You can read more of Joel’s writing in the collection, “Dear God, I am gay – thank you!” The announcement is made in connection with Joel Workin’s birthday, which was May 29.
Workin Selection Committee Chair Michael Nelson wrote to Christephor,
“Your comparison of the grace of a dancer to God’s grace was captivating from the very first paragraph… I think what most moved us as a committee was your expansive language in describing God’s grace: that like the dancer, God’s grace is there for us when “gravity gets the best of you … a potential that was hovering just under the surface … And in the dark falling, in the everlasting emptiness, the grace is there.” …As Lutherans who recognize grace as key component of our theology, you opened our eyes to seeing grace in an entirely different light.”
Upon learning that he had been selected, Christephor replied,
“The passion, pain, hope, anger, and joy that Joel put to words in his work gives voice to a truth that is already writ large and deep on my spiritual center, a truth that ripples out beyond his experience and mine. Each moment in the life of a queer Christian is set, remembered, and re-lived with each passing generation. Change happens, sometimes at light-speed and sometimes so slowly you can barely tell that anything is different. But then God’s grace is always breaking through. And sometimes that grace shows us where more change must take place.
But we are in this together, a community of souls and a cloud of witnesses. As Joel says, our greatest grace is to be ourselves—and to live without reservation into our place in the church. Mary Oliver speaks to this community in her poem “Wild Geese.” The final haunting lines remind me that the stories of others who have gone before, people like Joel Workin, tell me I belong—and encourage me to continue telling the stories: ‘Whoever you are, no matter how lonely, the world offers itself to your imagination, calls to you like the wild geese, harsh and exciting—over and over announcing your place in the family of things.’
I like to think that when we each feel as though we are the only one, all it takes is the honk of another to remind us that the flock is just overhead.
It is an honor and a delight to be the 2016 Joel Raydon Workin Scholar, and I am deeply thankful to the selection committee, the staff and board of ELM, and Joel’s parents who carry on his legacy.”
The award comes with a $2,500 scholarship for academic or spiritual study and is available for members of Proclaim who are studying to be rostered leaders in the Lutheran church.

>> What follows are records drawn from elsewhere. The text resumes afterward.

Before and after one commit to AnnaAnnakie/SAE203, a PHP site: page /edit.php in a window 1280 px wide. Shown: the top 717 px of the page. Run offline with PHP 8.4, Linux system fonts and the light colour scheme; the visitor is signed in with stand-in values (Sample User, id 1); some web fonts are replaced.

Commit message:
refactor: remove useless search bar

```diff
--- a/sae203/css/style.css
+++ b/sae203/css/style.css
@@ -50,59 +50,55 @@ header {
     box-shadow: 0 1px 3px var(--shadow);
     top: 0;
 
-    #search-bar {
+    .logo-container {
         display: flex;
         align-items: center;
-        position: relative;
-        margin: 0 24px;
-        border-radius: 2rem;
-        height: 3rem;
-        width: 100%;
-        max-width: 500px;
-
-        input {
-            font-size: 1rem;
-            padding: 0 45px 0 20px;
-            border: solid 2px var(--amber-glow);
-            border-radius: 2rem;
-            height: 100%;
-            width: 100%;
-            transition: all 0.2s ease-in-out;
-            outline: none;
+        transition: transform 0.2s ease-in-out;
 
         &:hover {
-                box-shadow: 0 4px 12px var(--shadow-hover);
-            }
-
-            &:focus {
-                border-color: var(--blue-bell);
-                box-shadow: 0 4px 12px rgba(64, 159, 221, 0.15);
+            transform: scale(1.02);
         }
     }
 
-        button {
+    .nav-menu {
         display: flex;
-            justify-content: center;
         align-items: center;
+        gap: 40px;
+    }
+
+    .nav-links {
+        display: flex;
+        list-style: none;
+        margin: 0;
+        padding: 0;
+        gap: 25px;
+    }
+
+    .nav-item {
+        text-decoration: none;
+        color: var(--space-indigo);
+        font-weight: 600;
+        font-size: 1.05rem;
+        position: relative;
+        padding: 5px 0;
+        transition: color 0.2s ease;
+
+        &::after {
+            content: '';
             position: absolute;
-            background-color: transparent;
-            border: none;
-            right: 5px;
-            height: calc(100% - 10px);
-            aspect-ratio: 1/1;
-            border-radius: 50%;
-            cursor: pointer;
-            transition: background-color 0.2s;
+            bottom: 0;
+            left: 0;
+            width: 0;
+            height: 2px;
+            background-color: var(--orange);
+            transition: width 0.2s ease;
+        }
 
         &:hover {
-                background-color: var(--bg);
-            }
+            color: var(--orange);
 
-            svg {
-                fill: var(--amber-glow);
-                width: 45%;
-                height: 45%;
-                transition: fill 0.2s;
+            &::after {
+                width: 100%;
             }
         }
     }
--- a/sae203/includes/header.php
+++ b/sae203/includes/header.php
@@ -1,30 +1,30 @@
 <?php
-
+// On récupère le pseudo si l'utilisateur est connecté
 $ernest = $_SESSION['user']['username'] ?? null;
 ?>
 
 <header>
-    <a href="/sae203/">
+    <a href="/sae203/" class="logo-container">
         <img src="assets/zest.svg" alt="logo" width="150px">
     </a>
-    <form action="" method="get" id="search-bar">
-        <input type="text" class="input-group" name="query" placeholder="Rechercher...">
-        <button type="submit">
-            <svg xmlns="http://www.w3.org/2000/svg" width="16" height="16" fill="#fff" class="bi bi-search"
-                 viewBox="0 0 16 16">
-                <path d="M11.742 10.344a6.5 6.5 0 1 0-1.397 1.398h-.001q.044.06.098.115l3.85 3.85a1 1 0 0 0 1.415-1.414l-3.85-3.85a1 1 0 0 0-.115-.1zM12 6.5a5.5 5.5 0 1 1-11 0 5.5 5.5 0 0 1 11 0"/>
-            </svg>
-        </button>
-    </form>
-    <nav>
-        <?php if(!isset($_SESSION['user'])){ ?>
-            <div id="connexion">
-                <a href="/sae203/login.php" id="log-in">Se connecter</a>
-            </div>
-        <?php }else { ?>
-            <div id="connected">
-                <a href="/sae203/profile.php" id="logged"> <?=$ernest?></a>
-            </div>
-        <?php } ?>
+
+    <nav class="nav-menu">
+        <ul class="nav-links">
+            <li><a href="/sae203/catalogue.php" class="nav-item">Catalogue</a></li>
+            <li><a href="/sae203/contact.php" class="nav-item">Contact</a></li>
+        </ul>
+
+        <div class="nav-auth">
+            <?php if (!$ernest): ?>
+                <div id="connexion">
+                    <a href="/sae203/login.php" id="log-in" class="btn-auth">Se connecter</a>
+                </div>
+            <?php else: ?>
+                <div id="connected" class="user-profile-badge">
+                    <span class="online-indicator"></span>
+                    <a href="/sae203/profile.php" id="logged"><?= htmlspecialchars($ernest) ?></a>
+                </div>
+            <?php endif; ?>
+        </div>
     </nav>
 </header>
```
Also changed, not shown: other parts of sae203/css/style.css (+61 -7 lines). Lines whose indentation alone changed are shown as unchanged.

The Workin Selection Committee includes three personal friends of Joel’s – Michael Price Nelson; the Rev. Jeff R. Johnson; Greg A. Egertson; and former Workin Scholar, the Rev. Rebecca Seely. ELM Executive Director Amalia Vagts did not serve on the committee this year as one of the applicants was an ELM staff member.

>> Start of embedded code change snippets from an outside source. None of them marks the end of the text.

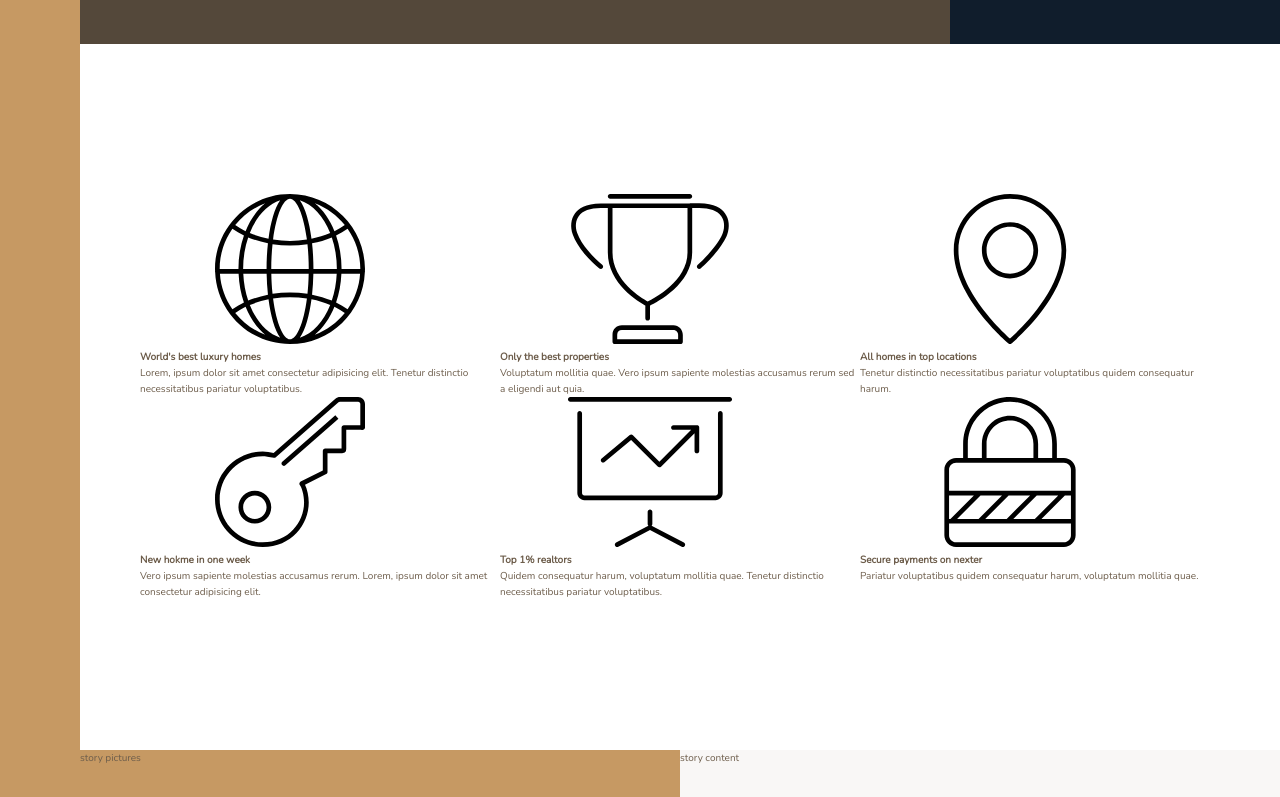
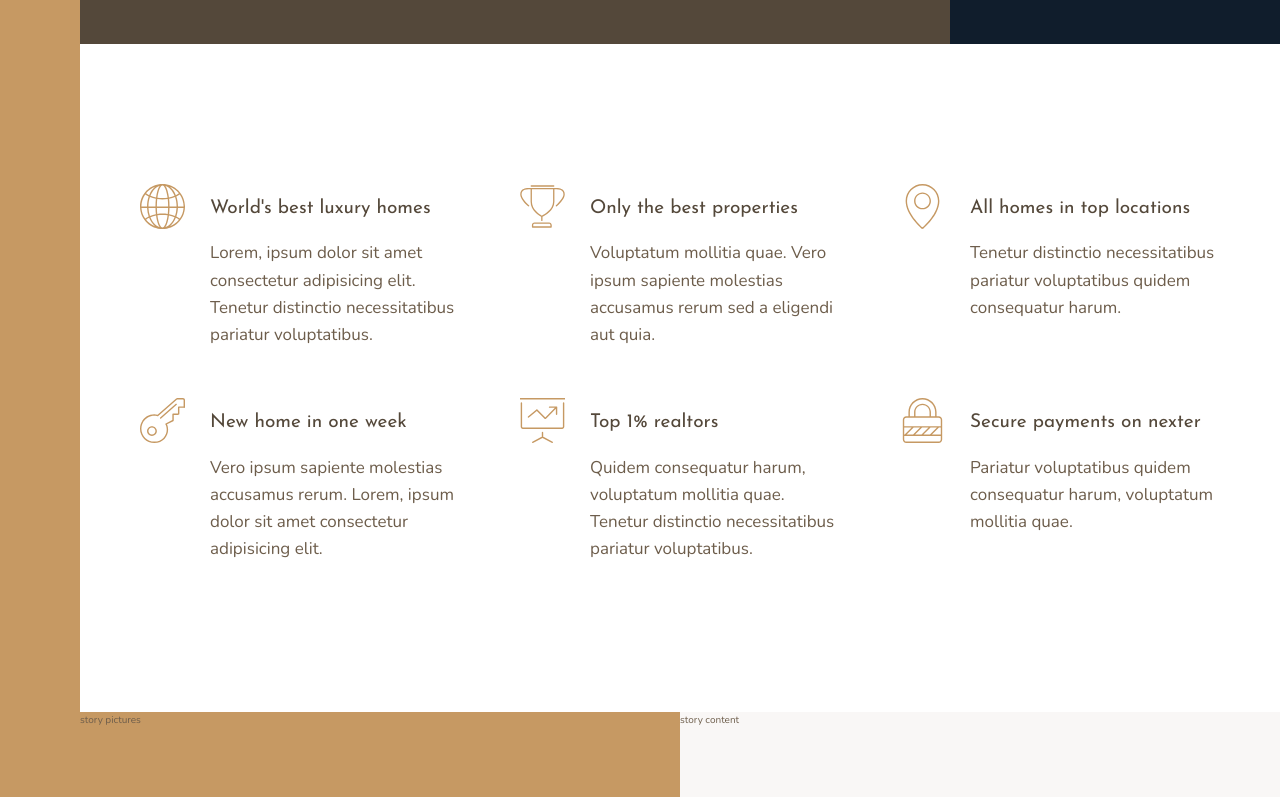
Before and after one commit to brentwhittaker/css-grid-layout-nexter, a website built with Parcel: page src/index.html in a window 1280 px wide. Shown: the part 596-1393 px from the top of the page. Built offline with nearby package versions, Linux system fonts and the light colour scheme.

Commit message:
Impl features css

```diff
--- a/src/index.html
+++ b/src/index.html
@@ -29,7 +29,7 @@
         <svg class="feature__icon" xmlns:xlink="http://www.w3.org/1999/xlink">
           <use xlink:href="img/sprite.svg#icon-global"></use>
         </svg>
-        <h4 class="heading-4">World's best luxury homes</h4>
+        <h4 class="heading-4 heading-4--dark">World's best luxury homes</h4>
         <p class="feature__text">
           Lorem, ipsum dolor sit amet consectetur adipisicing elit. Tenetur
           distinctio necessitatibus pariatur voluptatibus.
@@ -39,7 +39,7 @@
         <svg class="feature__icon" xmlns:xlink="http://www.w3.org/1999/xlink">
           <use xlink:href="img/sprite.svg#icon-trophy"></use>
         </svg>
-        <h4 class="heading-4">Only the best properties</h4>
+        <h4 class="heading-4 heading-4--dark">Only the best properties</h4>
         <p class="feature__text">
           Voluptatum mollitia quae. Vero ipsum sapiente molestias accusamus
           rerum sed a eligendi aut quia.
@@ -49,7 +49,7 @@
         <svg class="feature__icon" xmlns:xlink="http://www.w3.org/1999/xlink">
           <use xlink:href="img/sprite.svg#icon-map-pin"></use>
         </svg>
-        <h4 class="heading-4">All homes in top locations</h4>
+        <h4 class="heading-4 heading-4--dark">All homes in top locations</h4>
         <p class="feature__text">
           Tenetur distinctio necessitatibus pariatur voluptatibus quidem
           consequatur harum.
@@ -59,7 +59,7 @@
         <svg class="feature__icon" xmlns:xlink="http://www.w3.org/1999/xlink">
           <use xlink:href="img/sprite.svg#icon-key"></use>
         </svg>
-        <h4 class="heading-4">New hokme in one week</h4>
+        <h4 class="heading-4 heading-4--dark">New home in one week</h4>
         <p class="feature__text">
           Vero ipsum sapiente molestias accusamus rerum. Lorem, ipsum dolor sit
           amet consectetur adipisicing elit.
@@ -69,7 +69,7 @@
         <svg class="feature__icon" xmlns:xlink="http://www.w3.org/1999/xlink">
           <use xlink:href="img/sprite.svg#icon-presentation"></use>
         </svg>
-        <h4 class="heading-4">Top 1% realtors</h4>
+        <h4 class="heading-4 heading-4--dark">Top 1% realtors</h4>
         <p class="feature__text">
           Quidem consequatur harum, voluptatum mollitia quae. Tenetur distinctio
           necessitatibus pariatur voluptatibus.
@@ -79,7 +79,7 @@
         <svg class="feature__icon" xmlns:xlink="http://www.w3.org/1999/xlink">
           <use xlink:href="img/sprite.svg#icon-lock"></use>
         </svg>
-        <h4 class="heading-4">Secure payments on nexter</h4>
+        <h4 class="heading-4 heading-4--dark">Secure payments on nexter</h4>
         <p class="feature__text">
           Pariatur voluptatibus quidem consequatur harum, voluptatum mollitia
           quae.
--- a/src/sass/_features.scss
+++ b/src/sass/_features.scss
@@ -4,5 +4,26 @@
   margin: 15rem 0;
 
   display: grid;
-  grid-template-columns: repeat(3, 1fr);
+  //grid-template-columns: repeat(3, 1fr);
+  grid-template-columns: repeat(auto-fit, minmax(25rem, 1fr));
+  grid-gap: 6rem;
+  align-items: start;
 }
+.feature {
+  display: grid;
+  grid-template-columns: min-content 1fr;
+  grid-row-gap: 1.5rem;
+  grid-column-gap: 2.5rem;
+
+  &__icon {
+    fill: $color-primary;
+    width: 4.5rem;
+    height: 4.5rem;
+    grid-row: 1 / span 2;
+    transform: translateY(-1rem);
+  }
+
+  &__text {
+    font-size: 1.7rem;
+  }
+}
--- a/src/sass/_typography.scss
+++ b/src/sass/_typography.scss
@@ -0,0 +1,29 @@
+%heading {
+  font-family: $font-display;
+  font-weight: 400;
+}
+
+.heading-1 {
+  @extend %heading;
+}
+
+.heading-2 {
+  @extend %heading;
+}
+
+.heading-3 {
+  @extend %heading;
+}
+
+.heading-4 {
+  @extend %heading;
+  font-size: 1.9rem;
+
+  &--light {
+    color: $color-grey-light-1;
+  }
+
+  &--dark {
+    color: $color-grey-dark-1;
+  }
+}
```
Also changed, not shown: src/css/style.css, src/sass/main.scss (line endings or trailing spaces).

Extraordinary Lutheran Ministries is seeking a full-time program manager. Interested candidates should email their cover letter and resume to Amalia Vagts, Executive Director, email@example.com, with PROGRAM MANAGER in the subject heading. Initial deadline for applications is June 21, position open until filled.
About the position:
Grounded in the belief that lesbian, gay, bisexual, transgender, and queer-identifying (LGBTQ+) people have extraordinary gifts for ministry, the program manager builds and supports community through the Proclaim program; walks with and equips leaders through the Accompaniment program; and connects with and uplifts congregations through the Ministry Engagement program. The program manager equips and labors alongside volunteer program conveners and works in partnership with the executive director and operations coordinator on strategic work and communications for these programs. Location flexible/telecommuter position.
Full job description and guiding qualifications: Program Manager Job Description